Oslo’s corporate bond market, a vital source of cash to many mid-size shipping and oil services firms both in Norway and overseas, has rebounded after nearly drying up last year when a series of debt restructurings drove high-yield investors away.
“We’re closing in on previous highs in terms of issued volumes. There is more diversification than before, but shipping is a segment that has seen substantial growth,” DNB Markets credit analyst Magnus Vie Sundal told Reuters.
Overall volumes in 2017 could eventually amount to between 55 billion and 60 billion crowns, he added, far above the 21.6 billion seen in 2016 and just below the record 65 billion crowns raised each year from high-yield bonds in 2013 and 2014.
Of the 2017 numbers so far, the shipping industry accounted for about 16 billion crowns of the issued amount, DNB Markets estimated, about four times as much as in all of 2016.
Shipping firm Wallenius Wilhelmsen Logistics (WWL) was among the latest to take advantage of strong high-yield investor interest, raising one billion Norwegian crowns in unsecured debt on Sept. 28.
“It’s a really strong bond market. The timing is good and we have a bond maturing in June 2018. We’ll use this to refinance,” WWL corporate finance head Bjoernar Bukholm told Reuters.
Dry bulk shipper Songa Bulk , which recently completed an $18 million tap issue of a callable bond, meanwhile said it was “very pleased” with the response it received from the bond market.
“The net proceeds from the tap issue will let us continue to grow the fleet in line with our strategy,” Songa Chairman Arne Blystad told Reuters.
Facing tougher capital requirements from regulators, Nordic commercial banks have pulled back from lending to many corporate clients, analysts said.
“Some of these (firms) operate in sectors where it’s become more challenging to raise standard bank debt.

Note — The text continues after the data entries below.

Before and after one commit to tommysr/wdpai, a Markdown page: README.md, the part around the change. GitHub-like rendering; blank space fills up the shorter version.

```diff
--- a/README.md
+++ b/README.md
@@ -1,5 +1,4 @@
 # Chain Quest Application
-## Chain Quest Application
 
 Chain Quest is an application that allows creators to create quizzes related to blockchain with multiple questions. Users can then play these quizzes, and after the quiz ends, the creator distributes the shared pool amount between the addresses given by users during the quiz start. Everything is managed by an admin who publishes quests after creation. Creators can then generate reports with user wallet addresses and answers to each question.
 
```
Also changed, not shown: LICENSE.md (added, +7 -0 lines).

Still, these are companies in which credit investors are more than comfortable to invest,” Nordea Markets chief credit analyst Oeyvind Hagen said.